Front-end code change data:
──────────

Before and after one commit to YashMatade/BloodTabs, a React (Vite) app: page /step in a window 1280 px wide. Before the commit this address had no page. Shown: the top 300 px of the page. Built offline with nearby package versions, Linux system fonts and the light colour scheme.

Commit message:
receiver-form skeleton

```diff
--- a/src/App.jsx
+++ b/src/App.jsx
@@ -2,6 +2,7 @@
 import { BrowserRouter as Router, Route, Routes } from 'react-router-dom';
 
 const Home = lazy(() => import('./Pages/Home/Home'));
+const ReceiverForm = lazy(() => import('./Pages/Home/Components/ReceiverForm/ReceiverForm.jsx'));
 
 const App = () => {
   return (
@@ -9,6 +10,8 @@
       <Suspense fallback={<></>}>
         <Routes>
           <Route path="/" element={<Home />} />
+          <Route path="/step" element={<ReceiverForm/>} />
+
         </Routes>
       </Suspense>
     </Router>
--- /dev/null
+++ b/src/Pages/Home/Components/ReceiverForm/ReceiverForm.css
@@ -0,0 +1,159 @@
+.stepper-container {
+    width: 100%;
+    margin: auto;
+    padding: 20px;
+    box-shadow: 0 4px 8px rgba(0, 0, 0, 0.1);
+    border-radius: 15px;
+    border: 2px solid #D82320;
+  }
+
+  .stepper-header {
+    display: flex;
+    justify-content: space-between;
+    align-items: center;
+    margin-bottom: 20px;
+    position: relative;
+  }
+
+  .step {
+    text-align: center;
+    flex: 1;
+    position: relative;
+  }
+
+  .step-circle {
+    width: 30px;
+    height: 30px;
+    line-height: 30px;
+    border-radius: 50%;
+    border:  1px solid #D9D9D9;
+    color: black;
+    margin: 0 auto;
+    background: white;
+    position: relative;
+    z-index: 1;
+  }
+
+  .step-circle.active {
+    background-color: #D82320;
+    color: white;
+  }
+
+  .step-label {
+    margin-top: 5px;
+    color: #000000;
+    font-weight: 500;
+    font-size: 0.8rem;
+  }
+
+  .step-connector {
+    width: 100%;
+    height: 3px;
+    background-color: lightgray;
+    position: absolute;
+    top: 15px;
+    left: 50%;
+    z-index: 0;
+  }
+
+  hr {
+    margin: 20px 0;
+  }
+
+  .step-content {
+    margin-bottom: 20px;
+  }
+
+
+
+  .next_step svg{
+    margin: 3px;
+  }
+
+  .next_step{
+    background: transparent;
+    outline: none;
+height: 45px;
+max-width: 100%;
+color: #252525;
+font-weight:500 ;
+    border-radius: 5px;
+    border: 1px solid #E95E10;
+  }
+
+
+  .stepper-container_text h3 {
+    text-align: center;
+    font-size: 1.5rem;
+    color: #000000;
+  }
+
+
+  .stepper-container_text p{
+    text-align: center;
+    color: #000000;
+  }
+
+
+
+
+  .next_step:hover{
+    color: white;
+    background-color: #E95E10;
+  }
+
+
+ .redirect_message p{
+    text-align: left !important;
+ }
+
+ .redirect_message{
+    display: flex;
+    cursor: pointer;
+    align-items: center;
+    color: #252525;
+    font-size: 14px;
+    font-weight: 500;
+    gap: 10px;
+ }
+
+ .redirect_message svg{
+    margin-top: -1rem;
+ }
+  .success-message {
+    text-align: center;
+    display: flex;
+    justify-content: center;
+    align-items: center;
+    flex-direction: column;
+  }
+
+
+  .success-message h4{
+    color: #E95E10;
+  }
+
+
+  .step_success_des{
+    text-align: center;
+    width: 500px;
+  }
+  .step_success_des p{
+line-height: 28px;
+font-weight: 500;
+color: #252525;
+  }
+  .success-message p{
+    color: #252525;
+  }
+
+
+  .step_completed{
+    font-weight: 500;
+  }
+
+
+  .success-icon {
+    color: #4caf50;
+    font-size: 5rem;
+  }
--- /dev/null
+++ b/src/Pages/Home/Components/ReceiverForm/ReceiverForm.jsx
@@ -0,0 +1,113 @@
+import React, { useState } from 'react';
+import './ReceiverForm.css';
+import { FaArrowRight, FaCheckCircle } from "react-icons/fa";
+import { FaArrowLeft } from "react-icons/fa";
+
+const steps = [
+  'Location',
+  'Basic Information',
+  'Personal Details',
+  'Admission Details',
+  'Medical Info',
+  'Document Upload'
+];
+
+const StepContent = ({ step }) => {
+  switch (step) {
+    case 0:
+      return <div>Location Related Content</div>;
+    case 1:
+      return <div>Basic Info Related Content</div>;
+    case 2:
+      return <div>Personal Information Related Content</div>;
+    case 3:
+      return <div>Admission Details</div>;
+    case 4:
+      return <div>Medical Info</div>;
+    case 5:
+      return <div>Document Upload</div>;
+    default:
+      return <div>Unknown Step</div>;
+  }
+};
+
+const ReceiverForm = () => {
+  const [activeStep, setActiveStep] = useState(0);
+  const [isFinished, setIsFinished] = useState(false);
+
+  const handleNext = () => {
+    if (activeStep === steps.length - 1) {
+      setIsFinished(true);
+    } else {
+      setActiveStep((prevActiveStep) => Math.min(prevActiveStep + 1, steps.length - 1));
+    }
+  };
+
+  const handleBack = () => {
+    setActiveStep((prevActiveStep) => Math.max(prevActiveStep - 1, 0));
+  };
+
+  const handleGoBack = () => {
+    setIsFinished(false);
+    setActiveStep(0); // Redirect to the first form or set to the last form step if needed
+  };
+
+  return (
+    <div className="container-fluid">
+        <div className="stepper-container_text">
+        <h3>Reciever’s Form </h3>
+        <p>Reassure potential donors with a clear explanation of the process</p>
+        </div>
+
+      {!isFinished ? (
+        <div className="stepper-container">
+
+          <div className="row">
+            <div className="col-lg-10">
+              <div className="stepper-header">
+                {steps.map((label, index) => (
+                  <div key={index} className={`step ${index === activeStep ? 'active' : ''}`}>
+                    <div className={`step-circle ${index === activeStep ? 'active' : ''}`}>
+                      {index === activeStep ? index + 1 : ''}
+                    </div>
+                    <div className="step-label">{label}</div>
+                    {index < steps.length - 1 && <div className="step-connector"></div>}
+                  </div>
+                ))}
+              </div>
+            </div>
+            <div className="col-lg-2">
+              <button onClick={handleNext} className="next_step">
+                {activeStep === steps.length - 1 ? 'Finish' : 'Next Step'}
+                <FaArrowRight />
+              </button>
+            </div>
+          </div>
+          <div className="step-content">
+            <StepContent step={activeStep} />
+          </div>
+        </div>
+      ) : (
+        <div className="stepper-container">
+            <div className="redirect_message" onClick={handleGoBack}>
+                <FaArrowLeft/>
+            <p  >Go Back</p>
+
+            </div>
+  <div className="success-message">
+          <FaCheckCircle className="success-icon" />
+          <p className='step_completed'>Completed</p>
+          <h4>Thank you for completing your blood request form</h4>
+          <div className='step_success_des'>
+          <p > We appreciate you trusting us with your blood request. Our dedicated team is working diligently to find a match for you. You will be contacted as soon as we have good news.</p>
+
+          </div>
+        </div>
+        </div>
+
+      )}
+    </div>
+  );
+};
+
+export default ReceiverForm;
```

──────────

| Assignment |
Once you have read the data, copy all of it out exactly.

| Response to this exercise |
Before and after one commit to YashMatade/BloodTabs, a React (Vite) app: page /step in a window 1280 px wide. Before the commit this address had no page. Shown: the top 300 px of the page. Built offline with nearby package versions, Linux system fonts and the light colour scheme.

Commit message:
receiver-form skeleton

```diff
--- a/src/App.jsx
+++ b/src/App.jsx
@@ -2,6 +2,7 @@
 import { BrowserRouter as Router, Route, Routes } from 'react-router-dom';
 
 const Home = lazy(() => import('./Pages/Home/Home'));
+const ReceiverForm = lazy(() => import('./Pages/Home/Components/ReceiverForm/ReceiverForm.jsx'));
 
 const App = () => {
   return (
@@ -9,6 +10,8 @@
       <Suspense fallback={<></>}>
         <Routes>
           <Route path="/" element={<Home />} />
+          <Route path="/step" element={<ReceiverForm/>} />
+
         </Routes>
       </Suspense>
     </Router>
--- /dev/null
+++ b/src/Pages/Home/Components/ReceiverForm/ReceiverForm.css
@@ -0,0 +1,159 @@
+.stepper-container {
+    width: 100%;
+    margin: auto;
+    padding: 20px;
+    box-shadow: 0 4px 8px rgba(0, 0, 0, 0.1);
+    border-radius: 15px;
+    border: 2px solid #D82320;
+  }
+
+  .stepper-header {
+    display: flex;
+    justify-content: space-between;
+    align-items: center;
+    margin-bottom: 20px;
+    position: relative;
+  }
+
+  .step {
+    text-align: center;
+    flex: 1;
+    position: relative;
+  }
+
+  .step-circle {
+    width: 30px;
+    height: 30px;
+    line-height: 30px;
+    border-radius: 50%;
+    border:  1px solid #D9D9D9;
+    color: black;
+    margin: 0 auto;
+    background: white;
+    position: relative;
+    z-index: 1;
+  }
+
+  .step-circle.active {
+    background-color: #D82320;
+    color: white;
+  }
+
+  .step-label {
+    margin-top: 5px;
+    color: #000000;
+    font-weight: 500;
+    font-size: 0.8rem;
+  }
+
+  .step-connector {
+    width: 100%;
+    height: 3px;
+    background-color: lightgray;
+    position: absolute;
+    top: 15px;
+    left: 50%;
+    z-index: 0;
+  }
+
+  hr {
+    margin: 20px 0;
+  }
+
+  .step-content {
+    margin-bottom: 20px;
+  }
+
+
+
+  .next_step svg{
+    margin: 3px;
+  }
+
+  .next_step{
+    background: transparent;
+    outline: none;
+height: 45px;
+max-width: 100%;
+color: #252525;
+font-weight:500 ;
+    border-radius: 5px;
+    border: 1px solid #E95E10;
+  }
+
+
+  .stepper-container_text h3 {
+    text-align: center;
+    font-size: 1.5rem;
+    color: #000000;
+  }
+
+
+  .stepper-container_text p{
+    text-align: center;
+    color: #000000;
+  }
+
+
+
+
+  .next_step:hover{
+    color: white;
+    background-color: #E95E10;
+  }
+
+
+ .redirect_message p{
+    text-align: left !important;
+ }
+
+ .redirect_message{
+    display: flex;
+    cursor: pointer;
+    align-items: center;
+    color: #252525;
+    font-size: 14px;
+    font-weight: 500;
+    gap: 10px;
+ }
+
+ .redirect_message svg{
+    margin-top: -1rem;
+ }
+  .success-message {
+    text-align: center;
+    display: flex;
+    justify-content: center;
+    align-items: center;
+    flex-direction: column;
+  }
+
+
+  .success-message h4{
+    color: #E95E10;
+  }
+
+
+  .step_success_des{
+    text-align: center;
+    width: 500px;
+  }
+  .step_success_des p{
+line-height: 28px;
+font-weight: 500;
+color: #252525;
+  }
+  .success-message p{
+    color: #252525;
+  }
+
+
+  .step_completed{
+    font-weight: 500;
+  }
+
+
+  .success-icon {
+    color: #4caf50;
+    font-size: 5rem;
+  }
--- /dev/null
+++ b/src/Pages/Home/Components/ReceiverForm/ReceiverForm.jsx
@@ -0,0 +1,113 @@
+import React, { useState } from 'react';
+import './ReceiverForm.css';
+import { FaArrowRight, FaCheckCircle } from "react-icons/fa";
+import { FaArrowLeft } from "react-icons/fa";
+
+const steps = [
+  'Location',
+  'Basic Information',
+  'Personal Details',
+  'Admission Details',
+  'Medical Info',
+  'Document Upload'
+];
+
+const StepContent = ({ step }) => {
+  switch (step) {
+    case 0:
+      return <div>Location Related Content</div>;
+    case 1:
+      return <div>Basic Info Related Content</div>;
+    case 2:
+      return <div>Personal Information Related Content</div>;
+    case 3:
+      return <div>Admission Details</div>;
+    case 4:
+      return <div>Medical Info</div>;
+    case 5:
+      return <div>Document Upload</div>;
+    default:
+      return <div>Unknown Step</div>;
+  }
+};
+
+const ReceiverForm = () => {
+  const [activeStep, setActiveStep] = useState(0);
+  const [isFinished, setIsFinished] = useState(false);
+
+  const handleNext = () => {
+    if (activeStep === steps.length - 1) {
+      setIsFinished(true);
+    } else {
+      setActiveStep((prevActiveStep) => Math.min(prevActiveStep + 1, steps.length - 1));
+    }
+  };
+
+  const handleBack = () => {
+    setActiveStep((prevActiveStep) => Math.max(prevActiveStep - 1, 0));
+  };
+
+  const handleGoBack = () => {
+    setIsFinished(false);
+    setActiveStep(0); // Redirect to the first form or set to the last form step if needed
+  };
+
+  return (
+    <div className="container-fluid">
+        <div className="stepper-container_text">
+        <h3>Reciever’s Form </h3>
+        <p>Reassure potential donors with a clear explanation of the process</p>
+        </div>
+
+      {!isFinished ? (
+        <div className="stepper-container">
+
+          <div className="row">
+            <div className="col-lg-10">
+              <div className="stepper-header">
+                {steps.map((label, index) => (
+                  <div key={index} className={`step ${index === activeStep ? 'active' : ''}`}>
+                    <div className={`step-circle ${index === activeStep ? 'active' : ''}`}>
+                      {index === activeStep ? index + 1 : ''}
+                    </div>
+                    <div className="step-label">{label}</div>
+                    {index < steps.length - 1 && <div className="step-connector"></div>}
+                  </div>
+                ))}
+              </div>
+            </div>
+            <div className="col-lg-2">
+              <button onClick={handleNext} className="next_step">
+                {activeStep === steps.length - 1 ? 'Finish' : 'Next Step'}
+                <FaArrowRight />
+              </button>
+            </div>
+          </div>
+          <div className="step-content">
+            <StepContent step={activeStep} />
+          </div>
+        </div>
+      ) : (
+        <div className="stepper-container">
+            <div className="redirect_message" onClick={handleGoBack}>
+                <FaArrowLeft/>
+            <p  >Go Back</p>
+
+            </div>
+  <div className="success-message">
+          <FaCheckCircle className="success-icon" />
+          <p className='step_completed'>Completed</p>
+          <h4>Thank you for completing your blood request form</h4>
+          <div className='step_success_des'>
+          <p > We appreciate you trusting us with your blood request. Our dedicated team is working diligently to find a match for you. You will be contacted as soon as we have good news.</p>
+
+          </div>
+        </div>
+        </div>
+
+      )}
+    </div>
+  );
+};
+
+export default ReceiverForm;
```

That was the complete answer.